Learn more about the innovative Educational Impact Suite (EIS)

Download Now
One Solution To Guide Them All eBook Cover
Part 1

Digital sprawl leaves institutions directionless

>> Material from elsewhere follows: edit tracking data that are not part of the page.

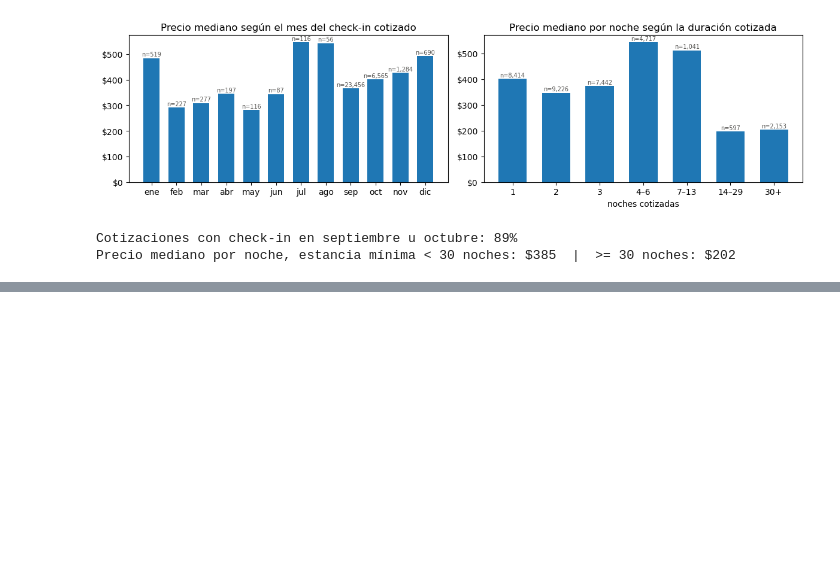
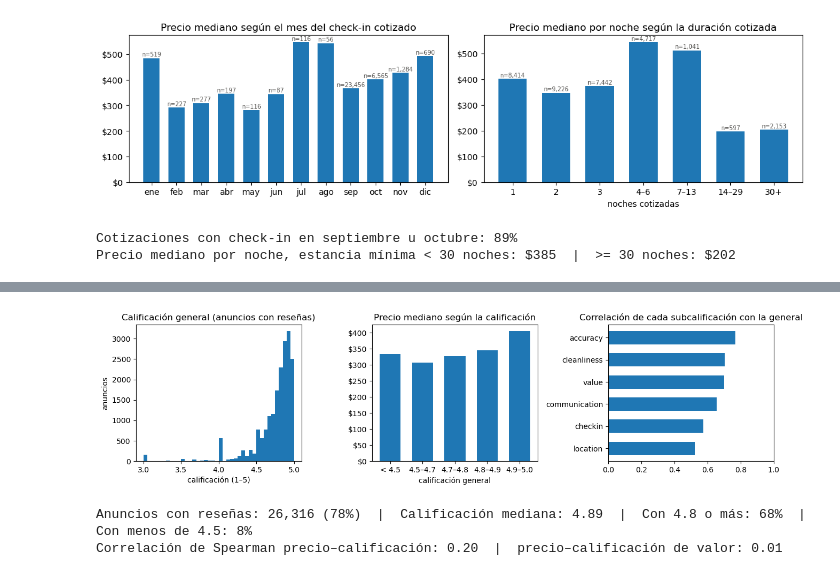
Before and after one commit to Jhonatanclavijo/Reto-Global-Classroom-Anal-tica-de-Airbnb---Hawai, a Jupyter notebook: Analisis exploratorio.ipynb, the cells around one changed output, grey strips where cells are left out. Saved outputs shown, nothing was run; the diff lists cells and outputs as text; code cells hidden in the pictures; blank space fills up the shorter version.

```diff
--- a/Analisis exploratorio.ipynb
+++ b/Analisis exploratorio.ipynb
@@ -378,0 +405,27 @@ Precio mediano por noche, estancia mínima < 30 noches: $385  |  >= 30 noches: $
+# %%
+res = df[df["has_reviews"] == 1]
+fig, axes = plt.subplots(1, 3, figsize=(13, 3.5))
+axes[0].hist(res["review_scores_rating"], bins=np.arange(3, 5.025, 0.05))
+axes[0].set_title("Calificación general (anuncios con reseñas)"); axes[0].set_xlabel("calificación (1–5)"); axes[0].set_ylabel("anuncios")
+
+g = res.groupby("rating_band", observed=True)["price"].median()
+axes[1].bar(g.index.astype(str), g.values, width=0.65)
+axes[1].yaxis.set_major_formatter(usd); axes[1].grid(axis="x", visible=False)
+axes[1].set_xlabel("calificación general"); axes[1].set_title("Precio mediano según la calificación")
+
+sub = ["review_scores_accuracy", "review_scores_cleanliness", "review_scores_checkin", "review_scores_communication",
+       "review_scores_location", "review_scores_value"]
+corr_sub = res[sub].corrwith(res["review_scores_rating"], method="spearman").sort_values()
+axes[2].barh(corr_sub.index.str.replace("review_scores_", ""), corr_sub.values, height=0.6)
+axes[2].set_xlim(0, 1); axes[2].grid(axis="y", visible=False)
+axes[2].set_title("Correlación de cada subcalificación con la general")
+plt.tight_layout()
+plt.show()
+print(f"Anuncios con reseñas: {len(res):,} ({len(res)/len(df):.0%})  |  Calificación mediana: {res['review_scores_rating'].median():.2f}  |  "
+      f"Con 4.8 o más: {(res['review_scores_rating'] >= 4.8).mean():.0%}  |  Con menos de 4.5: {(res['review_scores_rating'] < 4.5).mean():.0%}")
+print(f"Correlación de Spearman precio–calificación: {res['price'].corr(res['review_scores_rating'], method='spearman'):.2f}  |  "
+      f"precio–calificación de valor: {res['price'].corr(res['review_scores_value'], method='spearman'):.2f}")
+# %% [output]
+[figure, added]
+Anuncios con reseñas: 26,316 (78%)  |  Calificación mediana: 4.89  |  Con 4.8 o más: 68%  |  Con menos de 4.5: 8%
+Correlación de Spearman precio–calificación: 0.20  |  precio–calificación de valor: 0.01
```
Also changed, not shown: parts of 2 cells of this notebook.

Higher ed has inevitably been altered by the technologies it has integrated, bringing new opportunities and new obstacles. Many institutions made great gains in the classroom with learning technologies. However, many of them also stopped short of updating legacy processes behind the scenes. They’ve locked up institutional knowledge in binders, static Excel sheets, and stacks of paper, leaving themselves hamstrung in the areas of self-study and assessment, accreditation and reaffirmation, and the collection of student feedback.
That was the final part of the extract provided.